About 10 months ago I wrote about how Stanislaus County had been awarded state funding to install traffic lights at an intersection where six people died after an Amtrak train slammed into their sport utility vehicle in 2007.
The accident happened where Claribel Road crosses Terminal Avenue and the BNSF railroad tracks near Riverbank. And as in many fatal accidents, the families of those killed filed lawsuits in federal court against several parties, including the county and Amtrak.
As part of the story about the traffic lights, I included that the county had settled with the families in January 2011 for $1.15 million. But I could not find any Bee story on whether Amtrak had settled, nor could I find anything when I checked online court records.
So I called Amtrak. A spokeswoman said I would have to file a Freedom of Information Act request for that information.
I filed my request Oct. 4. More than 10 months later, on Aug. 16, Amtrak responded:
"The information you are seeking is considered commercially sensitive and is being withheld pursuant to the commercial privilege of exemption 5 of the FOIA.
"Disclosure of such information would impair Amtrak's ability to negotiate in any future settlement negotiations."
I don't have a problem when businesses won't say how much they paid to settle a lawsuit because it's their money; it didn't come from the taxpayers.
Congress created Amtrak aka the National Railroad Passenger Corp. more than 40 years ago. Its board members are nominated by the president and confirmed by the Senate.

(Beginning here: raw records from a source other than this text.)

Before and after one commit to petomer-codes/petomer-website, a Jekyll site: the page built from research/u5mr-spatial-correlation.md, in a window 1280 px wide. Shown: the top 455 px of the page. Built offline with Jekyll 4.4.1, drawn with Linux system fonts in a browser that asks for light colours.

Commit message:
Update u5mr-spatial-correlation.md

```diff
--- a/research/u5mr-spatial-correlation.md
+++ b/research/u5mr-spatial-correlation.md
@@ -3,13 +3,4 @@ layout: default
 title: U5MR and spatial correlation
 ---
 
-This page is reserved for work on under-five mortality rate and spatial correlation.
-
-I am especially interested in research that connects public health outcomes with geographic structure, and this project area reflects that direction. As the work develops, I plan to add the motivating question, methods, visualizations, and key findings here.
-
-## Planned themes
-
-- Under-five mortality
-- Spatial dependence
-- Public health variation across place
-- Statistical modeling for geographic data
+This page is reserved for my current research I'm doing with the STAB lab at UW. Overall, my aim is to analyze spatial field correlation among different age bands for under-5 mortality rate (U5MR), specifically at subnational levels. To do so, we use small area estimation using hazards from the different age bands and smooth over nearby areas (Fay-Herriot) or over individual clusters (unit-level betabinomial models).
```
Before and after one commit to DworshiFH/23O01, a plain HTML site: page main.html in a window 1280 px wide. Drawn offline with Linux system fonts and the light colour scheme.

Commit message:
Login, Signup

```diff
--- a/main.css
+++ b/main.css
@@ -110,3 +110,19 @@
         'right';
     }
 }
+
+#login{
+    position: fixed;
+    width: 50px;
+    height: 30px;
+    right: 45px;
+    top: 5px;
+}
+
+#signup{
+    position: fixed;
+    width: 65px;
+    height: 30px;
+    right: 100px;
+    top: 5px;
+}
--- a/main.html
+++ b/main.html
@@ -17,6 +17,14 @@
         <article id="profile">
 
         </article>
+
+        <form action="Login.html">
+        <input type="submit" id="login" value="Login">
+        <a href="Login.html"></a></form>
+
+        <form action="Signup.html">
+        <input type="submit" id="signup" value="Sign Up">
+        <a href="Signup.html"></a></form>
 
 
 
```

It is supposed to operate as a for-profit company but relies on federal funding.
Of course, Amtrak's letter said I can appeal its decision. Any bets on how long it would take Amtrak to get back to me?
Bee staff writer Kevin Valine can be reached at firstname.lastname@example.org or (209) 578-2316.